Nematodes are a round worm but because they are unable to be seen by the naked eye, I would describe them as thread like with a large head and mouth.

Arm yourself with a hand held magnifying glass and have a look at the roots of plants that you suspect have been attacked by nematodes. You should be able to see them then.

Coffee tree nematode
If nematodes are on your plants the symptoms range from perhaps they’re just stunted and don’t seem to grow much, r like the coffee tree pictured, continually looks like it's wilting despite the watering it receives. Another symptom is yellowing of foliage.
Once the plant has been dug up, nodules on roots will be evident. However, other factors create nodules on roots as in nitrogen fixing plants such as plants in the Fabaceae family.

What could be the problem? Wilting symptoms can be attributed to a range of other factors.

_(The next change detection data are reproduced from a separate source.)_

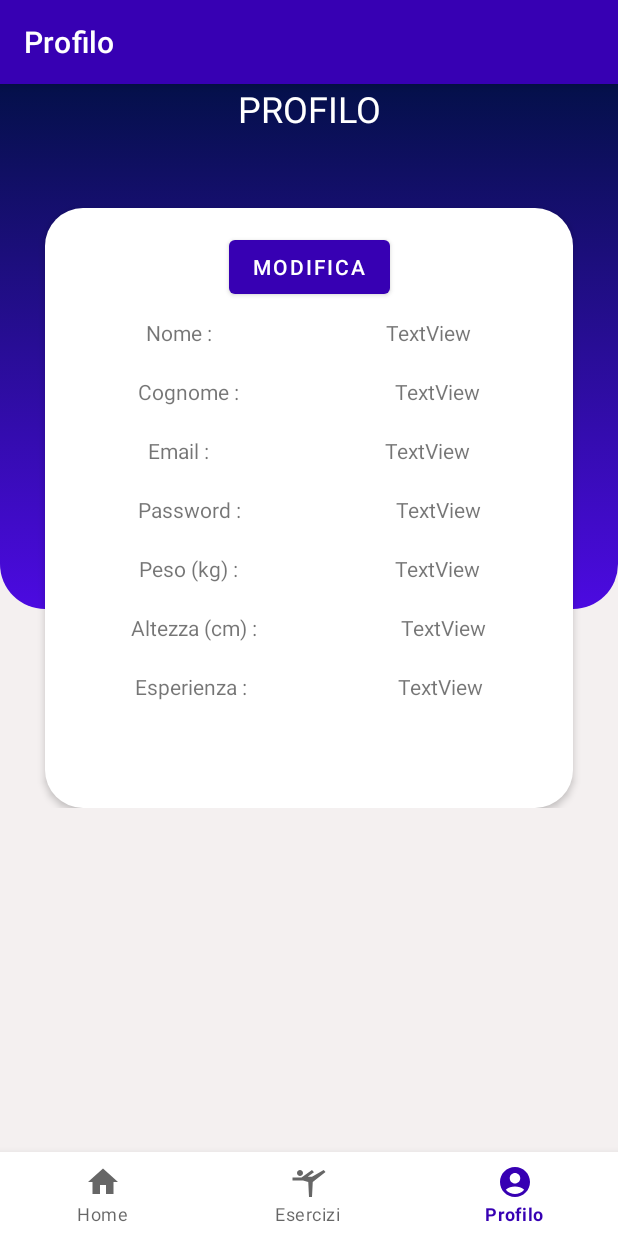
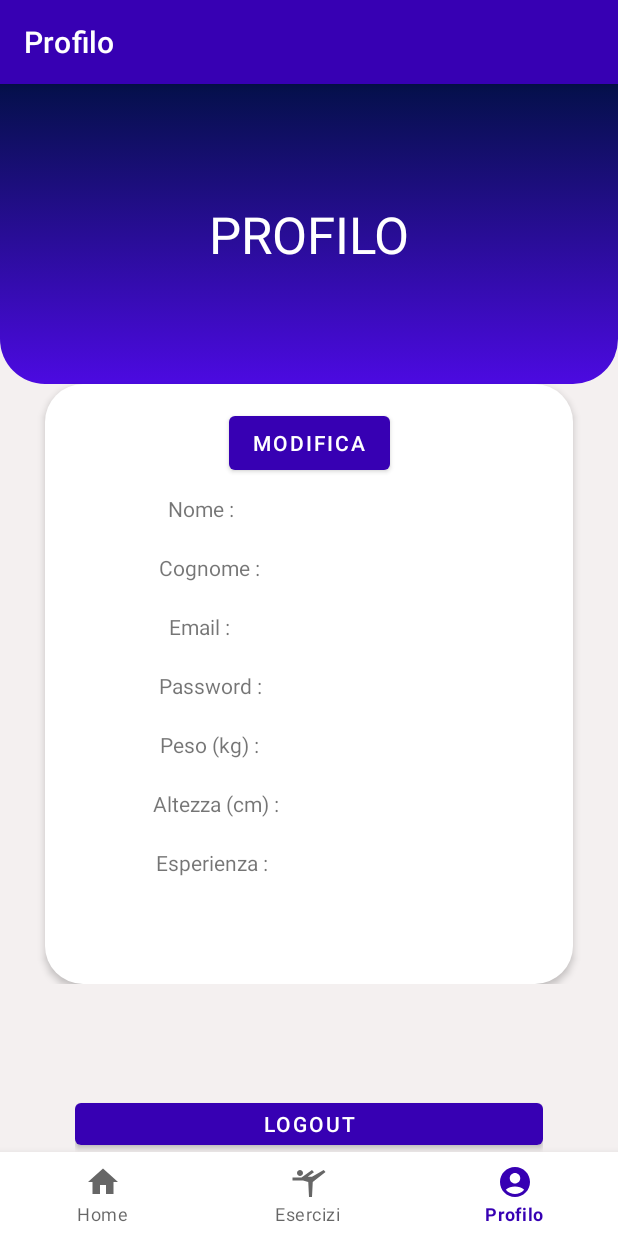
Before and after one commit to Tensa53/SmartGym, an Android app: the screen it shows after launch once a user with an empty profile is signed in (MainActivity), item 3 of the bottom bar chosen, on a phone screen of 412 x 824 dp. Run offline under Robolectric (Android 15) with nearby library versions, the light colour scheme and no system bars; our stand-ins replace Firebase (no records; nobody signed in at launch, a user with empty details on screens opened directly); 8 statements that could not run were skipped.

Commit message:
user profile

```diff
--- a/app/src/main/java/com/example/smartgym/infoUtenti/application/activity/ProfileFragment.java
+++ b/app/src/main/java/com/example/smartgym/infoUtenti/application/activity/ProfileFragment.java
@@ -24,11 +24,13 @@ import com.google.android.gms.tasks.Task;
 import com.google.firebase.auth.FirebaseUser;
 import com.google.firebase.firestore.DocumentSnapshot;
 
+import org.w3c.dom.Text;
+
 public class ProfileFragment extends Fragment implements View.OnClickListener {
 
     Button btLogout;
 
-    TextView tv1;
+    TextView tv1, name, surname, email, password, weight, height, experience;
 
     Atleta myAthlete;
 
@@ -53,7 +55,13 @@ public class ProfileFragment extends Fragment implements View.OnClickListener {
         super.onViewCreated(view, savedInstanceState);
 
         btLogout = view.findViewById(R.id.btLogout);
-        tv1 = view.findViewById(R.id.tv1);
+        name = view.findViewById(R.id.nameValue);
+        surname = view.findViewById(R.id.surnameValue);
+        email = view.findViewById(R.id.emailValue);
+        weight = view.findViewById(R.id.weightValue);
+        height = view.findViewById(R.id.heightValue);
+        //password = view.findViewById(R.id.passwordValue);
+        //experience = view.findViewById(R.id.experienceValue);
 
         athleteInfo = new AthleteInfo();
         loginRegistration = new LoginRegistration();
@@ -82,7 +90,13 @@ public class ProfileFragment extends Fragment implements View.OnClickListener {
     private void saveAtleta(Atleta atleta) {
         myAthlete = atleta;
 
-        tv1.setText(myAthlete.toFormattedString());
+        name.setText(myAthlete.getNome());
+        surname.setText(myAthlete.getCognome());
+        email.setText(myAthlete.getEmail());
+        weight.setText(myAthlete.getPeso());
+        height.setText(myAthlete.getAltezza());
+        //password.setText(myAthlete.getPassword());
+        //experience.setText(myAthlete.getExperience());
     }
 
     @Override
--- a/app/src/main/res/layout/fragment_profile.xml
+++ b/app/src/main/res/layout/fragment_profile.xml
@@ -37,39 +37,39 @@
                         <androidx.constraintlayout.widget.ConstraintLayout
                             android:id="@+id/constraintLayout"
                             android:layout_width="match_parent"
-                            android:layout_height="350dp"
+                            android:layout_height="200dp"
                             android:background="@drawable/top_background"
                             app:layout_constraintEnd_toEndOf="parent"
                             app:layout_constraintStart_toStartOf="parent"
                             app:layout_constraintTop_toTopOf="parent">
 
+                            <TextView
+                                android:id="@+id/textView18"
+                                android:layout_width="wrap_content"
+                                android:layout_height="wrap_content"
+                                android:text="PROFILO"
+                                android:textColor="@color/white"
+                                android:textSize="34sp"
+                                app:layout_constraintBottom_toBottomOf="parent"
+                                app:layout_constraintEnd_toEndOf="parent"
+                                app:layout_constraintStart_toStartOf="parent"
+                                app:layout_constraintTop_toTopOf="parent" />
                         </androidx.constraintlayout.widget.ConstraintLayout>
 
-                        <TextView
-                            android:id="@+id/sectionProfile"
-                            android:layout_width="wrap_content"
-                            android:layout_height="wrap_content"
-                            android:layout_marginStart="177dp"
-                            android:layout_marginEnd="177dp"
-                            android:text="PROFILO"
-                            android:textColor="@color/white"
-                            android:textSize="24sp"
-                            app:layout_constraintEnd_toEndOf="parent"
-                            app:layout_constraintStart_toStartOf="parent"
-                            tools:layout_editor_absoluteY="127dp" />
 
                         <LinearLayout
+
+                            android:id="@+id/linearLayout"
                             android:layout_width="match_parent"
                             android:layout_height="400dp"
                             android:layout_marginStart="30dp"
-                            android:layout_marginTop="50dp"
                             android:layout_marginEnd="30dp"
                             android:background="@drawable/white_background"
                             android:elevation="3dp"
                             android:orientation="vertical"
                             app:layout_constraintEnd_toEndOf="parent"
                             app:layout_constraintStart_toStartOf="parent"
-                            app:layout_constraintTop_toBottomOf="@+id/sectionProfile">
+                            app:layout_constraintTop_toBottomOf="@+id/constraintLayout">
 
                             <LinearLayout
                                 android:layout_width="match_parent"
@@ -120,7 +120,7 @@
                                     android:layout_width="wrap_content"
                                     android:layout_height="wrap_content"
                                     android:layout_weight="1"
-                                    android:text="TextView"
+                                    android:text=""
                                     android:textAlignment="center" />
                             </LinearLayout>
 
@@ -143,7 +143,7 @@
                                     android:layout_width="wrap_content"
                                     android:layout_height="wrap_content"
                                     android:layout_weight="1"
-                                    android:text="TextView"
+                                    android:text=""
                                     android:textAlignment="center" />
 
                             </LinearLayout>
@@ -167,7 +167,7 @@
                                     android:layout_width="wrap_content"
                                     android:layout_height="wrap_content"
                                     android:layout_weight="1"
-                                    android:text="TextView"
+                                    android:text=""
                                     android:textAlignment="center" />
                             </LinearLayout>
 
@@ -190,7 +190,7 @@
                                     android:layout_width="wrap_content"
                                     android:layout_height="wrap_content"
                                     android:layout_weight="1"
-                                    android:text="TextView"
+                                    android:text=""
                                     android:textAlignment="center" />
                             </LinearLayout>
 
@@ -213,7 +213,7 @@
                                     android:layout_width="wrap_content"
                                     android:layout_height="wrap_content"
                                     android:layout_weight="1"
-                                    android:text="TextView"
+                                    android:text=""
                                     android:textAlignment="center" />
                             </LinearLayout>
 
@@ -236,7 +236,7 @@
                                     android:layout_width="wrap_content"
                                     android:layout_height="wrap_content"
                                     android:layout_weight="1"
-                                    android:text="TextView"
+                                    android:text=""
                                     android:textAlignment="center" />
                             </LinearLayout>
 
@@ -259,11 +259,12 @@
                                     android:layout_width="wrap_content"
                                     android:layout_height="wrap_content"
                                     android:layout_weight="1"
-                                    android:text="TextView"
+                                    android:text=""
                                     android:textAlignment="center" />
                             </LinearLayout>
 
                         </LinearLayout>
+
 
                     </androidx.constraintlayout.widget.ConstraintLayout>
                 </androidx.constraintlayout.widget.ConstraintLayout>
@@ -276,17 +277,20 @@
             android:layout_height="40dp"
             android:layout_marginStart="50dp"
             android:layout_marginEnd="50dp"
-            android:layout_marginBottom="20dp"
+            android:layout_marginBottom="150dp"
             android:orientation="vertical"
             app:layout_constraintBottom_toBottomOf="parent"
             app:layout_constraintEnd_toEndOf="parent"
-            app:layout_constraintStart_toStartOf="parent">
+            app:layout_constraintStart_toStartOf="parent"
+            app:layout_constraintTop_toBottomOf="@+id/scrollView2">
 
             <Button
                 android:id="@+id/btLogout"
                 android:layout_width="match_parent"
                 android:layout_height="wrap_content"
-                android:text="LOGOUT" />
+                android:text="LOGOUT"
+                tools:ignore="TouchTargetSizeCheck" />
+
         </LinearLayout>
     </androidx.constraintlayout.widget.ConstraintLayout>
 </FrameLayout>
```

So let’s find out by listening to the podcast

Your host  of Real World Gardener, Marianne is talking with Steve McGrane, agriculturist and horticulturist.

Part 2 is when  we tackle the many, many ways you have to control the bad nematode, namely root knot nematodes.

If you have any questions you can email us or write in to 2rrr, PO Box 644 Gladesville NSW 1675.

Nematodes pt 2

Root Knot Nematodes:Control

So if you have correctly identified that your plants are affected by root knot nematodes, what can be done about it? Remember, they look different to nitrogen fixing nodules on roots of plants.
tomato nematode

Controlling nematodes

1.Cultural Control by
  • rotating your plants-nematodes only survive 1 year in the soil.
2.Growing plants that help reduce nematode numbers
  • Asparagus, peanut plants, Corn, Garlic, marigolds.
3.Biofumigants such as green manure crops, especially
  •     Mustard plants release isothyocyanates.
4. Neem Oil drench

5. BeneficialNematodes
  • EcoGrow supply beneficial nematodes.  
6. Chytosan found in the shells of insects or animals like prawns.
  •  Steve recommends crushing some prawn shells into your compost: will also control other fungal problems.
Listen to the podcast to find out more.

Your host  of Real World Gardener, Marianne is talking with Steve McGrane, agriculturist and horticulturist.

If you have any questions you can email us or write in to 2rrr, PO Box 644 Gladesville NSW 1675.